In Claro v. 323 Firehouse, LLC, 2019 NY Slip Op 07970 (3d Dept 2019), the Plaintiff allegedly injured her left shoulder when she tripped and fell on a raised concrete sidewalk slab. At the time of the accident, she was walking towards a diner that was owned by one of the defendants. In fact, the owner of the diner had repaired and replaced the sidewalk outside of the diner prior to the incident. In addition to the diner, the Plaintiff also sued a firehouse located next door.
The diner and the firehouse both filed motions for summary judgment. The Supreme Court of Greene County denied the defendants’ motions, indicating that the defendants failed to meet their summary judgment burdens as there were triable issues of material fact as to their negligence. The defendants, however, appealed the Supreme Court’s decision.
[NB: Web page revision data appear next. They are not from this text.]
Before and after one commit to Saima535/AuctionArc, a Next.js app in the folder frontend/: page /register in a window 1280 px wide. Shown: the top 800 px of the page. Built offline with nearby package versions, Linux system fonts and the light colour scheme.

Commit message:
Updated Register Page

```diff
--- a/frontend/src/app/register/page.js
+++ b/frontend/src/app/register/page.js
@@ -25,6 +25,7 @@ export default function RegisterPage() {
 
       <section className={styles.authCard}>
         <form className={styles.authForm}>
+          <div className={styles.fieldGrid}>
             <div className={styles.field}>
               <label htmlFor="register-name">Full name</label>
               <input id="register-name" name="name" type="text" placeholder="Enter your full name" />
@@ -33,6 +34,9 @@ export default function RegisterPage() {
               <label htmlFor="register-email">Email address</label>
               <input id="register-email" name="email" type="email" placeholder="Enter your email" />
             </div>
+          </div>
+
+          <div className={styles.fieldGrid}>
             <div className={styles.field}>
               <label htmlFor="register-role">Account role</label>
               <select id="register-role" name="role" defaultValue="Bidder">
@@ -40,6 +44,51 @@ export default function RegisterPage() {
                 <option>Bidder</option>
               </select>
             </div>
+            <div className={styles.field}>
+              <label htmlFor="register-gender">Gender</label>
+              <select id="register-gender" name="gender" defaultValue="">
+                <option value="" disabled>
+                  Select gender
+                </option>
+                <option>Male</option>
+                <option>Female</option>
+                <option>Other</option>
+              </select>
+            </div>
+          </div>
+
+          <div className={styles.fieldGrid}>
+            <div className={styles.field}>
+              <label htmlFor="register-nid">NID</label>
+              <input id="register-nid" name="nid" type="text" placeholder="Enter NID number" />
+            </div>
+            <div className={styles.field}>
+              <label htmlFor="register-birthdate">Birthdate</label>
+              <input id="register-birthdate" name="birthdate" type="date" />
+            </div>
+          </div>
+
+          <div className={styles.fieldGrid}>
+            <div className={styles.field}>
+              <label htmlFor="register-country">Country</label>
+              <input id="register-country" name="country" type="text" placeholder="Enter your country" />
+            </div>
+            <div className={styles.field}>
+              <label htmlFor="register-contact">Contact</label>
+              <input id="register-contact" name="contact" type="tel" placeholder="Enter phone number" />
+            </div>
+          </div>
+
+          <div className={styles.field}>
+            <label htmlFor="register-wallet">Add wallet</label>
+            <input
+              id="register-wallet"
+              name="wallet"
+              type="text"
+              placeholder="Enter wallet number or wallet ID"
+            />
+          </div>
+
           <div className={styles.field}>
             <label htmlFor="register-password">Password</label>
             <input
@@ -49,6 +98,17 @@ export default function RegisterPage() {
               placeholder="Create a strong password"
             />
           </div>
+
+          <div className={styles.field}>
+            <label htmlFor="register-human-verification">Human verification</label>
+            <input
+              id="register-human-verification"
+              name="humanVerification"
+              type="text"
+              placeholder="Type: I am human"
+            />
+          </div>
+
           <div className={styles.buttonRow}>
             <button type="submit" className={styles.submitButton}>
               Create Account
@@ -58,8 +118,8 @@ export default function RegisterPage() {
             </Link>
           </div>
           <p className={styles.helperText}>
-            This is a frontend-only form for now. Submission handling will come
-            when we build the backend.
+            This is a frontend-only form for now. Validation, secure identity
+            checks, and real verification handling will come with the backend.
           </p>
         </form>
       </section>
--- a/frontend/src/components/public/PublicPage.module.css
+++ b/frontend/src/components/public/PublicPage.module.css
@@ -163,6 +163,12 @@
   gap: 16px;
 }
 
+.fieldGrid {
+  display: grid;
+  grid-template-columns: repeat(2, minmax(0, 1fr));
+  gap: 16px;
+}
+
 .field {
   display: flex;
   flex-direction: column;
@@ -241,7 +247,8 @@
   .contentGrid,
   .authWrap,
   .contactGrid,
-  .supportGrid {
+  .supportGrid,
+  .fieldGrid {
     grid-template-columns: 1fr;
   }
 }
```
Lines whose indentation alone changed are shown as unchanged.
The New York Appellate Division, Third Department, reversed the Supreme Court’s denial of the firehouse’s motion for summary judgment but affirmed the denial of the diner’s summary judgment motion. In its decision, the Appellate Division discussed that “landowner(s) have a duty to maintain [their] property in a reasonably safe condition, trivial defects are not actionable.” (Gami v. Cornell Univ., 162 AD3d 1441, 1442 (2018), lv denied 32 NY3d 916 (2019)). Additionally, New York courts have not established a bright-line rule for how much height differential between sidewalk slabs would render a defect trivial. Rather, courts look to various factors, including the “width, depth, elevation, irregularity and appearance of the defect along with the time, place and circumstance of the injury.” Id. at 1442.
The Appellate Division affirmed the denial of summary judgment as to the diner. Specifically, the Court held that the diner failed to establish that it did not create the alleged dangerous condition when he undertook the repairs to the sidewalk. As to the firehouse, the Appellate Division reversed the trial court’s denial of summary judgment. In reversing the lower court, the Appellate Division found that the firehouse had not made any changes to the sidewalk or curb area since purchasing the property in 2004. Additionally, the firehouse was never notified of the diner’s intent to install the new sidewalk. The contractor hired by the diner had no contract with the firehouse. Therefore, the Appellate Division held that the firehouse did not create the alleged defect that caused the Plaintiff’s fall and it was entitled to summary judgment.